[Web page edit records]
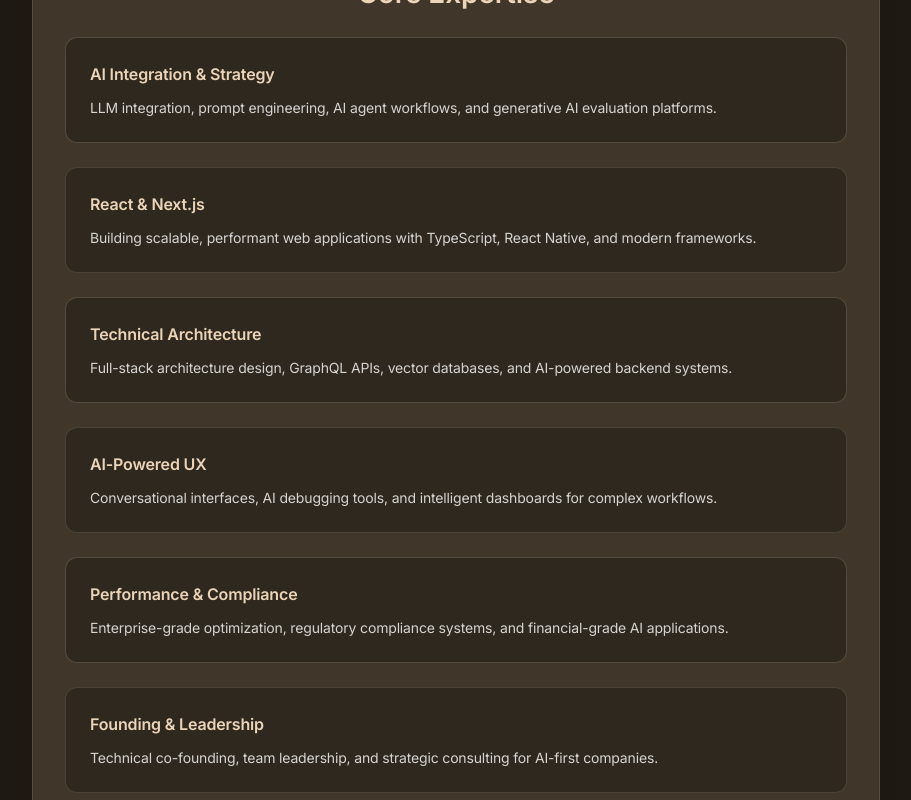
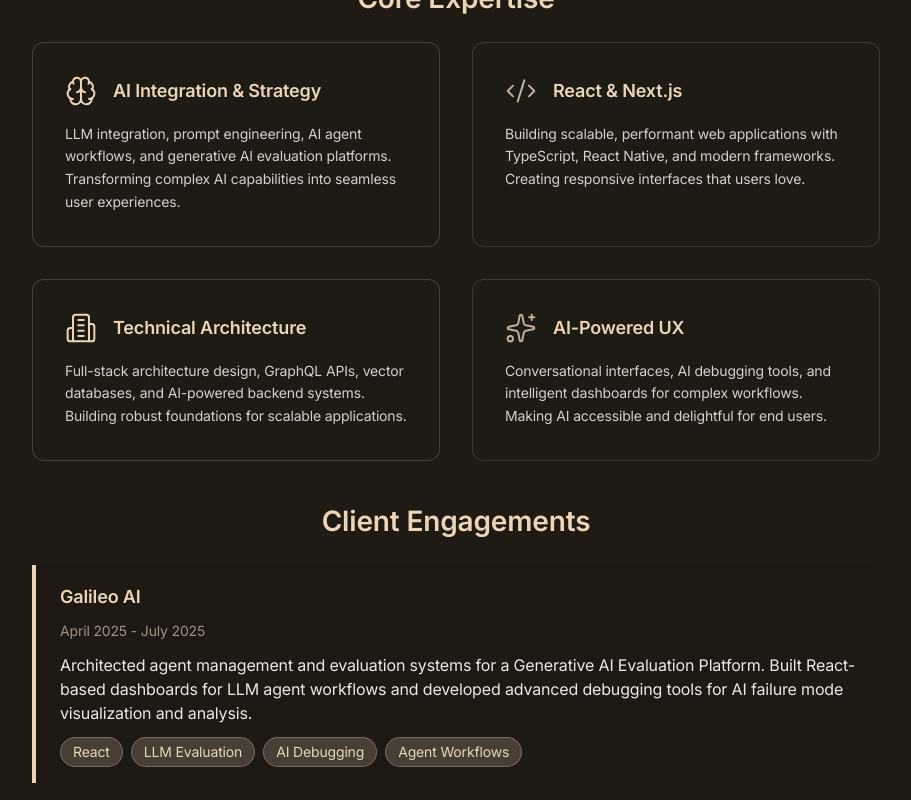
Before and after one commit to justincrich/hackepugbot, a Next.js app: page / in a window 1280 px wide. Shown: the part 960-1760 px from the top of the page, without its empty margins (184-1095 px from the left). Built offline with nearby package versions, Linux system fonts and the light colour scheme.

Commit message:
fix landing

```diff
--- a/package.json
+++ b/package.json
@@ -22,6 +22,7 @@
     "jsdom": "^24.0.0",
     "langchain": "^0.1.34",
     "lodash": "^4.17.21",
+    "lucide-react": "^0.534.0",
     "next": "14.2.2",
     "pdf-parse": "^1.1.1",
     "react": "^18",
--- a/src/components/ProfessionalIntro.tsx
+++ b/src/components/ProfessionalIntro.tsx
@@ -1,9 +1,10 @@
 import React from "react";
+import { Brain, Code2, Building2, Sparkles } from "lucide-react";
 
 export const ProfessionalIntro = () => {
   return (
     <div className="max-w-4xl mx-auto px-6 py-12">
-      <div className="bg-light-brown rounded-lg shadow-2xl p-8 border border-cream/20">
+      <div className="">
         {/* Main Introduction */}
         <div className="text-center mb-12">
           {/* Hero Image */}
@@ -11,7 +12,7 @@
             <img
               src="/hero.png"
               alt="Justin Rich - AI Engineering Consultant"
-              className="w-full h-full object-contain rounded-lg"
+              className="object-contain rounded-lg"
             />
           </div>
 
@@ -31,64 +32,74 @@
         {/* Expertise Section */}
         <div className="mb-12">
           <h3 className="title1 text-sand mb-8 text-center">Core Expertise</h3>
-          <div className="grid md:grid-cols-2 lg:grid-cols-3 gap-6">
-            <div className="bg-dark-brown/50 border border-sand/20 p-6 rounded-lg hover:border-sand/40 transition-colors">
-              <h4 className="font-semibold text-sand mb-3">
-                AI Integration & Strategy
-              </h4>
-              <p className="text-lite/80 text-sm">
+          <div className="grid grid-cols-2 md:grid-cols-1 gap-8 max-w-4xl mx-auto">
+            <div className="bg-dark-brown/50 border border-sand/20 p-8 rounded-lg hover:border-sand/40 transition-colors">
+              <div className="flex items-center mb-4">
+                <Brain className="w-8 h-8 text-sand mr-4" strokeWidth={1.5} />
+                <h4 className="font-semibold text-sand text-lg">
+                  AI Integration & Strategy
+                </h4>
+              </div>
+              <p className="text-lite/80 text-sm leading-relaxed">
                 LLM integration, prompt engineering, AI agent workflows, and
-                generative AI evaluation platforms.
+                generative AI evaluation platforms. Transforming complex AI
+                capabilities into seamless user experiences.
               </p>
             </div>
-            <div className="bg-dark-brown/50 border border-cream/20 p-6 rounded-lg hover:border-cream/40 transition-colors">
-              <h4 className="font-semibold text-sand mb-3">React & Next.js</h4>
-              <p className="text-lite/80 text-sm">
+
+            <div className="bg-dark-brown/50 border border-cream/20 p-8 rounded-lg hover:border-cream/40 transition-colors">
+              <div className="flex items-center mb-4">
+                <Code2 className="w-8 h-8 text-cream mr-4" strokeWidth={1.5} />
+                <h4 className="font-semibold text-sand text-lg">
+                  React & Next.js
+                </h4>
+              </div>
+              <p className="text-lite/80 text-sm leading-relaxed">
                 Building scalable, performant web applications with TypeScript,
-                React Native, and modern frameworks.
+                React Native, and modern frameworks. Creating responsive
+                interfaces that users love.
               </p>
             </div>
-            <div className="bg-dark-brown/50 border border-sand/20 p-6 rounded-lg hover:border-sand/40 transition-colors">
-              <h4 className="font-semibold text-sand mb-3">
-                Technical Architecture
-              </h4>
-              <p className="text-lite/80 text-sm">
+
+            <div className="bg-dark-brown/50 border border-sand/20 p-8 rounded-lg hover:border-sand/40 transition-colors">
+              <div className="flex items-center mb-4">
+                <Building2
+                  className="w-8 h-8 text-sand mr-4"
+                  strokeWidth={1.5}
+                />
+                <h4 className="font-semibold text-sand text-lg">
+                  Technical Architecture
+                </h4>
+              </div>
+              <p className="text-lite/80 text-sm leading-relaxed">
                 Full-stack architecture design, GraphQL APIs, vector databases,
-                and AI-powered backend systems.
+                and AI-powered backend systems. Building robust foundations for
+                scalable applications.
               </p>
             </div>
-            <div className="bg-dark-brown/50 border border-cream/20 p-6 rounded-lg hover:border-cream/40 transition-colors">
-              <h4 className="font-semibold text-sand mb-3">AI-Powered UX</h4>
-              <p className="text-lite/80 text-sm">
+
+            <div className="bg-dark-brown/50 border border-cream/20 p-8 rounded-lg hover:border-cream/40 transition-colors">
+              <div className="flex items-center mb-4">
+                <Sparkles
+                  className="w-8 h-8 text-cream mr-4"
+                  strokeWidth={1.5}
+                />
+                <h4 className="font-semibold text-sand text-lg">
+                  AI-Powered UX
+                </h4>
+              </div>
+              <p className="text-lite/80 text-sm leading-relaxed">
                 Conversational interfaces, AI debugging tools, and intelligent
-                dashboards for complex workflows.
-              </p>
-            </div>
-            <div className="bg-dark-brown/50 border border-sand/20 p-6 rounded-lg hover:border-sand/40 transition-colors">
-              <h4 className="font-semibold text-sand mb-3">
-                Performance & Compliance
-              </h4>
-              <p className="text-lite/80 text-sm">
-                Enterprise-grade optimization, regulatory compliance systems,
-                and financial-grade AI applications.
-              </p>
-            </div>
-            <div className="bg-dark-brown/50 border border-cream/20 p-6 rounded-lg hover:border-cream/40 transition-colors">
-              <h4 className="font-semibold text-sand mb-3">
-                Founding & Leadership
-              </h4>
-              <p className="text-lite/80 text-sm">
-                Technical co-founding, team leadership, and strategic consulting
-                for AI-first companies.
+                dashboards for complex workflows. Making AI accessible and
+                delightful for end users.
               </p>
             </div>
           </div>
         </div>
 
-        {/* Recent Engagements */}
         <div className="mb-12">
           <h3 className="title1 text-sand mb-8 text-center">
-            Recent Client Engagements
+            Client Engagements
           </h3>
           <div className="space-y-8">
             <div className="border-l-4 border-sand pl-6 bg-dark-brown/30 p-4 rounded-r-lg">
```
Also changed, not shown: 1 other file (tests, documents, lock files or other folders).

§ **TASK DETAILS**: Please print every record exactly, leaving out the pictures.

§ **REPLY**:
Before and after one commit to justincrich/hackepugbot, a Next.js app: page / in a window 1280 px wide. Shown: the part 960-1760 px from the top of the page, without its empty margins (184-1095 px from the left). Built offline with nearby package versions, Linux system fonts and the light colour scheme.

Commit message:
fix landing

```diff
--- a/package.json
+++ b/package.json
@@ -22,6 +22,7 @@
     "jsdom": "^24.0.0",
     "langchain": "^0.1.34",
     "lodash": "^4.17.21",
+    "lucide-react": "^0.534.0",
     "next": "14.2.2",
     "pdf-parse": "^1.1.1",
     "react": "^18",
--- a/src/components/ProfessionalIntro.tsx
+++ b/src/components/ProfessionalIntro.tsx
@@ -1,9 +1,10 @@
 import React from "react";
+import { Brain, Code2, Building2, Sparkles } from "lucide-react";
 
 export const ProfessionalIntro = () => {
   return (
     <div className="max-w-4xl mx-auto px-6 py-12">
-      <div className="bg-light-brown rounded-lg shadow-2xl p-8 border border-cream/20">
+      <div className="">
         {/* Main Introduction */}
         <div className="text-center mb-12">
           {/* Hero Image */}
@@ -11,7 +12,7 @@
             <img
               src="/hero.png"
               alt="Justin Rich - AI Engineering Consultant"
-              className="w-full h-full object-contain rounded-lg"
+              className="object-contain rounded-lg"
             />
           </div>
 
@@ -31,64 +32,74 @@
         {/* Expertise Section */}
         <div className="mb-12">
           <h3 className="title1 text-sand mb-8 text-center">Core Expertise</h3>
-          <div className="grid md:grid-cols-2 lg:grid-cols-3 gap-6">
-            <div className="bg-dark-brown/50 border border-sand/20 p-6 rounded-lg hover:border-sand/40 transition-colors">
-              <h4 className="font-semibold text-sand mb-3">
-                AI Integration & Strategy
-              </h4>
-              <p className="text-lite/80 text-sm">
+          <div className="grid grid-cols-2 md:grid-cols-1 gap-8 max-w-4xl mx-auto">
+            <div className="bg-dark-brown/50 border border-sand/20 p-8 rounded-lg hover:border-sand/40 transition-colors">
+              <div className="flex items-center mb-4">
+                <Brain className="w-8 h-8 text-sand mr-4" strokeWidth={1.5} />
+                <h4 className="font-semibold text-sand text-lg">
+                  AI Integration & Strategy
+                </h4>
+              </div>
+              <p className="text-lite/80 text-sm leading-relaxed">
                 LLM integration, prompt engineering, AI agent workflows, and
-                generative AI evaluation platforms.
+                generative AI evaluation platforms. Transforming complex AI
+                capabilities into seamless user experiences.
               </p>
             </div>
-            <div className="bg-dark-brown/50 border border-cream/20 p-6 rounded-lg hover:border-cream/40 transition-colors">
-              <h4 className="font-semibold text-sand mb-3">React & Next.js</h4>
-              <p className="text-lite/80 text-sm">
+
+            <div className="bg-dark-brown/50 border border-cream/20 p-8 rounded-lg hover:border-cream/40 transition-colors">
+              <div className="flex items-center mb-4">
+                <Code2 className="w-8 h-8 text-cream mr-4" strokeWidth={1.5} />
+                <h4 className="font-semibold text-sand text-lg">
+                  React & Next.js
+                </h4>
+              </div>
+              <p className="text-lite/80 text-sm leading-relaxed">
                 Building scalable, performant web applications with TypeScript,
-                React Native, and modern frameworks.
+                React Native, and modern frameworks. Creating responsive
+                interfaces that users love.
               </p>
             </div>
-            <div className="bg-dark-brown/50 border border-sand/20 p-6 rounded-lg hover:border-sand/40 transition-colors">
-              <h4 className="font-semibold text-sand mb-3">
-                Technical Architecture
-              </h4>
-              <p className="text-lite/80 text-sm">
+
+            <div className="bg-dark-brown/50 border border-sand/20 p-8 rounded-lg hover:border-sand/40 transition-colors">
+              <div className="flex items-center mb-4">
+                <Building2
+                  className="w-8 h-8 text-sand mr-4"
+                  strokeWidth={1.5}
+                />
+                <h4 className="font-semibold text-sand text-lg">
+                  Technical Architecture
+                </h4>
+              </div>
+              <p className="text-lite/80 text-sm leading-relaxed">
                 Full-stack architecture design, GraphQL APIs, vector databases,
-                and AI-powered backend systems.
+                and AI-powered backend systems. Building robust foundations for
+                scalable applications.
               </p>
             </div>
-            <div className="bg-dark-brown/50 border border-cream/20 p-6 rounded-lg hover:border-cream/40 transition-colors">
-              <h4 className="font-semibold text-sand mb-3">AI-Powered UX</h4>
-              <p className="text-lite/80 text-sm">
+
+            <div className="bg-dark-brown/50 border border-cream/20 p-8 rounded-lg hover:border-cream/40 transition-colors">
+              <div className="flex items-center mb-4">
+                <Sparkles
+                  className="w-8 h-8 text-cream mr-4"
+                  strokeWidth={1.5}
+                />
+                <h4 className="font-semibold text-sand text-lg">
+                  AI-Powered UX
+                </h4>
+              </div>
+              <p className="text-lite/80 text-sm leading-relaxed">
                 Conversational interfaces, AI debugging tools, and intelligent
-                dashboards for complex workflows.
-              </p>
-            </div>
-            <div className="bg-dark-brown/50 border border-sand/20 p-6 rounded-lg hover:border-sand/40 transition-colors">
-              <h4 className="font-semibold text-sand mb-3">
-                Performance & Compliance
-              </h4>
-              <p className="text-lite/80 text-sm">
-                Enterprise-grade optimization, regulatory compliance systems,
-                and financial-grade AI applications.
-              </p>
-            </div>
-            <div className="bg-dark-brown/50 border border-cream/20 p-6 rounded-lg hover:border-cream/40 transition-colors">
-              <h4 className="font-semibold text-sand mb-3">
-                Founding & Leadership
-              </h4>
-              <p className="text-lite/80 text-sm">
-                Technical co-founding, team leadership, and strategic consulting
-                for AI-first companies.
+                dashboards for complex workflows. Making AI accessible and
+                delightful for end users.
               </p>
             </div>
           </div>
         </div>
 
-        {/* Recent Engagements */}
         <div className="mb-12">
           <h3 className="title1 text-sand mb-8 text-center">
-            Recent Client Engagements
+            Client Engagements
           </h3>
           <div className="space-y-8">
             <div className="border-l-4 border-sand pl-6 bg-dark-brown/30 p-4 rounded-r-lg">
```
Also changed, not shown: 1 other file (tests, documents, lock files or other folders).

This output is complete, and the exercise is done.